While the continuing saga of Katrina insurance litigation provides this site with no shortage of grist for commentary, it's worth remembering that even bigger chapters in courtroom conflict might lie ahead, as the courts take up flood claims directed against the U.S. government. How vast are these claims, and the concomitant exposure of federal taxpayers? According to the Washington Post last month:

After a massive deadline filing rush recently that is still being sorted through, the United States is facing legal claims from more than 250,000 people here demanding compensation because, they allege, the Corps negligently designed the waterworks that permeate the city. ...

...officials said the damage claimed against the Corps exceeds $278 billion, an amount that dwarfs even the estimated $125 billion that the federal government has put up for Gulf Coast hurricane recovery.

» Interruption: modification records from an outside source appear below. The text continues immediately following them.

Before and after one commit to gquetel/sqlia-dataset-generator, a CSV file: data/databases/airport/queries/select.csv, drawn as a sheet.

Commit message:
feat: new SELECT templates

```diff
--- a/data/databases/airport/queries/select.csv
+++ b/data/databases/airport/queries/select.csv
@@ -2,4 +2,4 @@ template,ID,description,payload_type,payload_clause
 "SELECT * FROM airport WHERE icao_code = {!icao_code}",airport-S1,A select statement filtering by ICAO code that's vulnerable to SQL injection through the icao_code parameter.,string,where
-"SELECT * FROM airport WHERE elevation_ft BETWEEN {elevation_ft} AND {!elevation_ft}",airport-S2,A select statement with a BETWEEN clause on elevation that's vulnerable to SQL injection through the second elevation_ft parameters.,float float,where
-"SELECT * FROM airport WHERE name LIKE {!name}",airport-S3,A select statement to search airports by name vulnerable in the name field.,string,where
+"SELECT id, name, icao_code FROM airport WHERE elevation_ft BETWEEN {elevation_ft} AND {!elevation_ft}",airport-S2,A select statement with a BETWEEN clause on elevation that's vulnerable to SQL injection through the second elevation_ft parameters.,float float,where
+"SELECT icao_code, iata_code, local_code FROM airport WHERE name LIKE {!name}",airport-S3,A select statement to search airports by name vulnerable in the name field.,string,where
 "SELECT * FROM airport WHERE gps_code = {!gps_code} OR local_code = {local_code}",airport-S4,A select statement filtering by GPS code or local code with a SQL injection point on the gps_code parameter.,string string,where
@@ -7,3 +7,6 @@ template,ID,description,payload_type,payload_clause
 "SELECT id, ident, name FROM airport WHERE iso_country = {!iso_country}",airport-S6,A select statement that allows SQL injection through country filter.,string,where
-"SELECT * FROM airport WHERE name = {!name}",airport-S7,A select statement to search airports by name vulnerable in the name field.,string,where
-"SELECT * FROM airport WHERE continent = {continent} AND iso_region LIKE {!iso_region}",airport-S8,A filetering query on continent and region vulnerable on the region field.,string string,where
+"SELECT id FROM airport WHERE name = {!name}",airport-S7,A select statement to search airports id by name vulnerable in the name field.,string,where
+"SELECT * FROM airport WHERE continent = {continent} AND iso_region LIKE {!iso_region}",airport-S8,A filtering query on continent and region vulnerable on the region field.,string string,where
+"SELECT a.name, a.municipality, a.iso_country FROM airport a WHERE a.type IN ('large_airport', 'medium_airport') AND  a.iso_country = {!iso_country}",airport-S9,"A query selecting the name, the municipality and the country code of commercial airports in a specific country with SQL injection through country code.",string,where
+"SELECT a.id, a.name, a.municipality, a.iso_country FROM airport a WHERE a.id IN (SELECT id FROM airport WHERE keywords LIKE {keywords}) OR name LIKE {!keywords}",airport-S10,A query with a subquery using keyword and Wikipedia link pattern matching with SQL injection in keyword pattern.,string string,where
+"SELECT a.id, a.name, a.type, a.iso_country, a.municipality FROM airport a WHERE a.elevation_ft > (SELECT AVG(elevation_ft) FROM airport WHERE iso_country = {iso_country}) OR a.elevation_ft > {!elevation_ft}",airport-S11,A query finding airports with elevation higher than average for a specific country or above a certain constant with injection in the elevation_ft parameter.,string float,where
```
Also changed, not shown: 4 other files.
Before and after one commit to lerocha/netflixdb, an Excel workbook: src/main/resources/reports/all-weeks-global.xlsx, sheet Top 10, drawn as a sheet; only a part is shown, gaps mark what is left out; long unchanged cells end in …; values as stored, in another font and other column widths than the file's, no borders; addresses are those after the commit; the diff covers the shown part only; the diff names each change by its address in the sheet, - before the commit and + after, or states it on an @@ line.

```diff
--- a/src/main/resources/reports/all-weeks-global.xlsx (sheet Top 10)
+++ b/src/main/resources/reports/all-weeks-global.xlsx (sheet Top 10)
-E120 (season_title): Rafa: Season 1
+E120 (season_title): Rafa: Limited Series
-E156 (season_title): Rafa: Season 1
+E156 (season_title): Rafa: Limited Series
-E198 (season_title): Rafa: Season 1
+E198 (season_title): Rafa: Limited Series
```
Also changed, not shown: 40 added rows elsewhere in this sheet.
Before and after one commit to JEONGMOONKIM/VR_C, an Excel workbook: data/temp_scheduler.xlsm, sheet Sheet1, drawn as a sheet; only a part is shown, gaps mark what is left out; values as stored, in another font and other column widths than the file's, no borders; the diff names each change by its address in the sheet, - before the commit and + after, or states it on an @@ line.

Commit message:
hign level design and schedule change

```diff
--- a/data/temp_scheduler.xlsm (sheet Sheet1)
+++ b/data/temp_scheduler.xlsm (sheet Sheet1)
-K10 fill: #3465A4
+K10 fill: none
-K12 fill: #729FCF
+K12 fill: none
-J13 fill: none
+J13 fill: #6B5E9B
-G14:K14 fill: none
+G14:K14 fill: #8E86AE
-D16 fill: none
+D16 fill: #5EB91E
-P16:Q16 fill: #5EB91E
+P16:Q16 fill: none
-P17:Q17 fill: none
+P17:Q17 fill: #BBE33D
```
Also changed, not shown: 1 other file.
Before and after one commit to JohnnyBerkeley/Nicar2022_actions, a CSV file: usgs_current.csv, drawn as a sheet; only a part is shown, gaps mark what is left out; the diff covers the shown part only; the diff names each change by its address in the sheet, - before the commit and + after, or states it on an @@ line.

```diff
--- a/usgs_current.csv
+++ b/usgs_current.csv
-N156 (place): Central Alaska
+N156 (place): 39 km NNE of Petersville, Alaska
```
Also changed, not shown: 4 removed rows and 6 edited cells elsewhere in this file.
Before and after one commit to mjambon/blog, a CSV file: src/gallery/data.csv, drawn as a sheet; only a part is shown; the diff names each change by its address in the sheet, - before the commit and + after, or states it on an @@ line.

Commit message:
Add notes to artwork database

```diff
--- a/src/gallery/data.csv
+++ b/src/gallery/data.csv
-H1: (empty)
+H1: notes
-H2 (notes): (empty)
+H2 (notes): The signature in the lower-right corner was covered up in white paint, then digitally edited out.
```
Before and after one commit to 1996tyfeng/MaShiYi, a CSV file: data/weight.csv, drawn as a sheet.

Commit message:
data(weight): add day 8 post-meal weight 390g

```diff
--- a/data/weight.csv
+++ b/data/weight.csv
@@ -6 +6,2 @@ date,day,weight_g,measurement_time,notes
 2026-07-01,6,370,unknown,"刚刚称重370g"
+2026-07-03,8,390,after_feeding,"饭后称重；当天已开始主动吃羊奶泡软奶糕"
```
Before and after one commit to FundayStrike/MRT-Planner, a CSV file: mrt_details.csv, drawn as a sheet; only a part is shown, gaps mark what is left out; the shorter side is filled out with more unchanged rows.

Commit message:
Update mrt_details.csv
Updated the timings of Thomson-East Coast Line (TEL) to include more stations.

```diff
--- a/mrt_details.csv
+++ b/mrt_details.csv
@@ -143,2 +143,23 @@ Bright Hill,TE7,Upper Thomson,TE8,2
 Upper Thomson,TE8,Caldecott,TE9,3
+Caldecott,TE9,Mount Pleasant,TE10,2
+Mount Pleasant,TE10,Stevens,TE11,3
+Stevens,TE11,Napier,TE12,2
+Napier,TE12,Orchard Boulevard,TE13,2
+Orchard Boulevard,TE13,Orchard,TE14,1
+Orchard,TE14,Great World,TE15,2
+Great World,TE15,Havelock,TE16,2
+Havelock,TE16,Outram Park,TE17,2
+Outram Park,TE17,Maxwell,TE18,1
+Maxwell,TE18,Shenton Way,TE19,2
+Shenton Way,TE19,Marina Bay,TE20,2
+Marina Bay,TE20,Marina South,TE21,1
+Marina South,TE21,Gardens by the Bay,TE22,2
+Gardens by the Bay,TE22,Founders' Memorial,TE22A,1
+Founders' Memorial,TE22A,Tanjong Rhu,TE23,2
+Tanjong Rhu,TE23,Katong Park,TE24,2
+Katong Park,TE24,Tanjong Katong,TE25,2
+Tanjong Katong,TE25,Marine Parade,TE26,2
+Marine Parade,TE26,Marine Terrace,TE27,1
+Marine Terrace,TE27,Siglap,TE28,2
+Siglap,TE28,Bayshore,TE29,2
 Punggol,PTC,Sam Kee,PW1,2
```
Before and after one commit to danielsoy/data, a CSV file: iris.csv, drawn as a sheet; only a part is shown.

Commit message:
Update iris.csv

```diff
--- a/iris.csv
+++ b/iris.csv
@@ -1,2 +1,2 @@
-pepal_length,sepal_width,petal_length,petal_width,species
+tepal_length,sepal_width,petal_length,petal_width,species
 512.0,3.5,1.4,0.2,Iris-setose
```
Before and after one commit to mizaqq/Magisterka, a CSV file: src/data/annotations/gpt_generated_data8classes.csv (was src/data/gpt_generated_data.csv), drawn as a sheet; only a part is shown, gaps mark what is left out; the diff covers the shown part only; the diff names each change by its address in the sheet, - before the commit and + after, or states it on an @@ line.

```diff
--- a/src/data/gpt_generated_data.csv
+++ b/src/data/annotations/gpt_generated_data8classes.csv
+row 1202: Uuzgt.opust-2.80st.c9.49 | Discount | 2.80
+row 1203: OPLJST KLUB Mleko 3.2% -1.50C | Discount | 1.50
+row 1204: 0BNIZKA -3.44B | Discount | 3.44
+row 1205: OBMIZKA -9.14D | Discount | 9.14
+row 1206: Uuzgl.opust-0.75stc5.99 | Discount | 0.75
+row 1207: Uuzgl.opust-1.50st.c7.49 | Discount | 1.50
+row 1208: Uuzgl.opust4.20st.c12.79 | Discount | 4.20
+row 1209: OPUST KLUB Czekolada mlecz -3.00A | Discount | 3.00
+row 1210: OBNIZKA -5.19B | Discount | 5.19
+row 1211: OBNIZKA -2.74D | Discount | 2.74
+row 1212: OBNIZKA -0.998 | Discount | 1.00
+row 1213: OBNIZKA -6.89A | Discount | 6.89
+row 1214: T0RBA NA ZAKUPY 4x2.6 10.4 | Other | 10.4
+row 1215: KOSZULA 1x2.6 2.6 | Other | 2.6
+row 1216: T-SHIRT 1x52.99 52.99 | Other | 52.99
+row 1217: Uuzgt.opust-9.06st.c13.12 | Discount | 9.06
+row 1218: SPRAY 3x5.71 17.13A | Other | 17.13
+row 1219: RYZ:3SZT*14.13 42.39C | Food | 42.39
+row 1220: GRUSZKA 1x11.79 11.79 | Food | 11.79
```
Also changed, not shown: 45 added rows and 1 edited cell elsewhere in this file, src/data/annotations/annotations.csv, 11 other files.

Of course there's a good chance that courts will put an end to these claims by applying longstanding doctrines of sovereign immunity, despite the best efforts of trial lawyers to manage an end run around those doctrines. It would be interesting to ask the various presidential candidates whether they agree that the Department of Justice should defend the sovereign immunity principle with all due vigor against these claims, both in the financial interests of taxpayers nationwide and in the interest of preserving the federal government's own future policymaking latitude on engineering decisions and many other matters.



Rafael Mangual
Project Manager,
Legal Policy

Manhattan Institute


Published by the Manhattan Institute

The Manhattan Insitute's Center for Legal Policy.